I've worn prescription glasses off and on since high school. In those miserable adolescent years, and even into college, I fought it. Glasses were what my father would have, in his old-fashioned way, called “character building,” because there was nothing about them that aided or abetted an adolescent in identity crisis.
My sporadic contacts phases have been regularly curtailed by a (an?) astigmatism. For a few adolescent years, I mostly went out without any corrective vision assistance, but by college I learned that Beer Goggles + Bad Vision = Danger Will Robinson, so I wore glasses a lot.
A few weeks ago, I arrived early at the current higher-scale hipster bar of choice to meet a friend out for drinks.
I got there early but stole a stray seat at the bar and waited. Feeling a bit muddled, I ordered an Old Fashioned and took measure of my surroundings. The crowd was very young. Most of them were in their 20s. The women were dressed nicely in a wide variety of styles and colors; the men were mostly in untucked button-downs with a checkered or plaid design and mostly jeans with a few slacks.
The dudes were all wearing glasses. “All” is an exaggeration. But because I was alone and bored, I decided to count. Of the first 40 gentlemen within easy view of my barstool, 28 of them were wearing glasses. Almost 75% of them.
What. The. Hell.
Up to a few years ago, when you wore glasses, you just accepted what it meant in regards to your appearance. Glasses were function, not form and fashion. Big lenses or small, square or oval, you didn’t wear them by choice.

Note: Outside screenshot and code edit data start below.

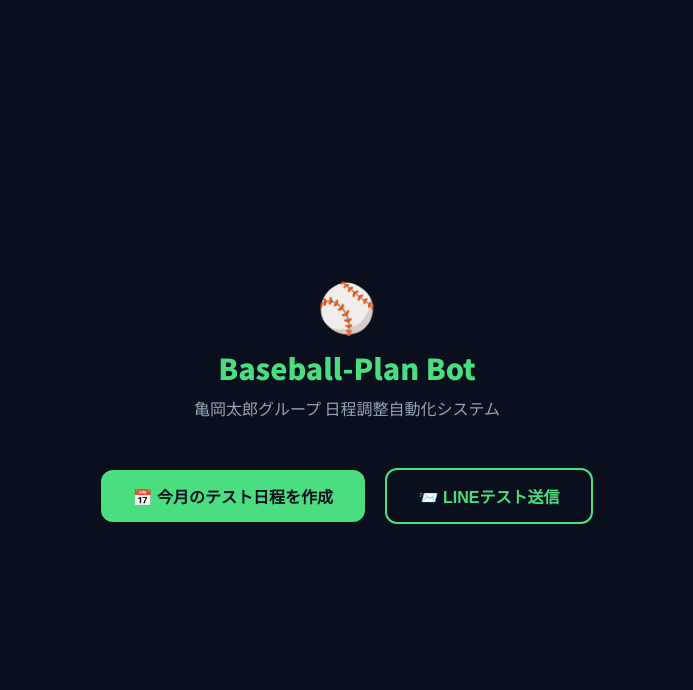
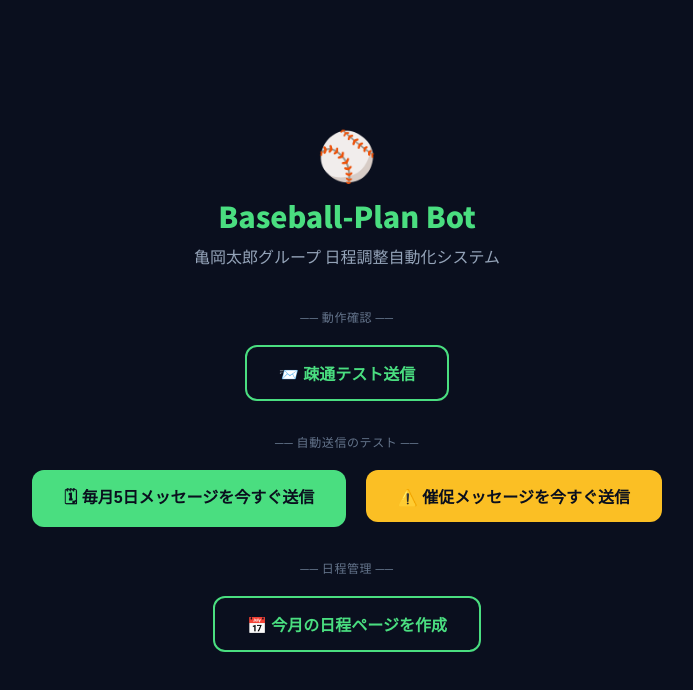
Before and after one commit to hanryo0929/baseball-bot, a plain HTML site: page static/index.html in a window 1280 px wide. Shown: the whole page, without its empty margins (293-986 px from the left). Drawn offline with Linux system fonts and the light colour scheme.

Commit message:
Update index.html

```diff
--- a/static/index.html
+++ b/static/index.html
@@ -23,8 +23,19 @@
   <div class="logo">⚾</div>
   <h1>Baseball-Plan Bot</h1>
   <p>亀岡太郎グループ 日程調整自動化システム</p>
-  <button class="btn" onclick="createTest()">📅 今月のテスト日程を作成</button>
-  <button class="btn btn-outline" onclick="sendTestLine()">📨 LINEテスト送信</button>
+  <div style="margin-bottom:24px">
+    <div style="font-size:0.75rem;color:#64748b;margin-bottom:12px;letter-spacing:0.05em">── 動作確認 ──</div>
+    <button class="btn btn-outline" onclick="sendTestLine()">📨 疎通テスト送信</button>
+  </div>
+  <div style="margin-bottom:24px">
+    <div style="font-size:0.75rem;color:#64748b;margin-bottom:12px;letter-spacing:0.05em">── 自動送信のテスト ──</div>
+    <button class="btn" onclick="testScheduleMessage()">🗓 毎月5日メッセージを今すぐ送信</button>
+    <button class="btn" style="background:#fbbf24;color:#0a0f1e" onclick="testReminderMessage()">⚠️ 催促メッセージを今すぐ送信</button>
+  </div>
+  <div style="margin-bottom:24px">
+    <div style="font-size:0.75rem;color:#64748b;margin-bottom:12px;letter-spacing:0.05em">── 日程管理 ──</div>
+    <button class="btn btn-outline" onclick="createTest()">📅 今月の日程ページを作成</button>
+  </div>
   <div id="result"></div>
 </div>
 <script>
@@ -39,7 +50,21 @@ async function sendTestLine() {
   await fetch('/api/send-test-line', { method: 'POST' });
   const el = document.getElementById('result');
   el.style.display = 'block';
-  el.innerHTML = '✅ LINEにテストメッセージを送信しました！';
+  el.innerHTML = '✅ LINEに疎通テストメッセージを送信しました！';
+}
+async function testScheduleMessage() {
+  const el = document.getElementById('result');
+  el.style.display = 'block';
+  el.innerHTML = '送信中...';
+  await fetch('/api/test-schedule-message', { method: 'POST' });
+  el.innerHTML = '✅ 毎月5日の日程調整メッセージをLINEに送信しました！';
+}
+async function testReminderMessage() {
+  const el = document.getElementById('result');
+  el.style.display = 'block';
+  el.innerHTML = '送信中...';
+  await fetch('/api/test-reminder-message', { method: 'POST' });
+  el.innerHTML = '✅ 催促メッセージをLINEに送信しました！';
 }
 </script>
 </body>
```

This is the life of First Worlders. We fret over what brand and style of tiny plastic or metal frames we put on our face. We pay hundreds of dollars for titanium glasses. We hem and haw about which color of Beats headphones look best. The number of choices we’ve added to our repertoire, as a culture, that mean nothing in substance but apparently much in self-esteem, or identity, or whatever they’re calling it tomorrow, is depressing and mindboggling.
Meanwhile, the discount glasses store where I was able to purchase prescription glasses for $35 and prescription sunglasses for $50, went out of business last year. The next time I get glasses, I’ll have to sift through The New World of Important Frames.
No one ever asked me what brand I was wearing. I’ve never asked anyone else what brand of glasses they were wearing -- although the big DG on the side saves the effort at times. But thanks to Lebron, Steve Jobs and hipsters everywhere, I’ll have to pay thrice as much as I used to for an item no one will ever see and say, “Wow! Those frames are amazing!”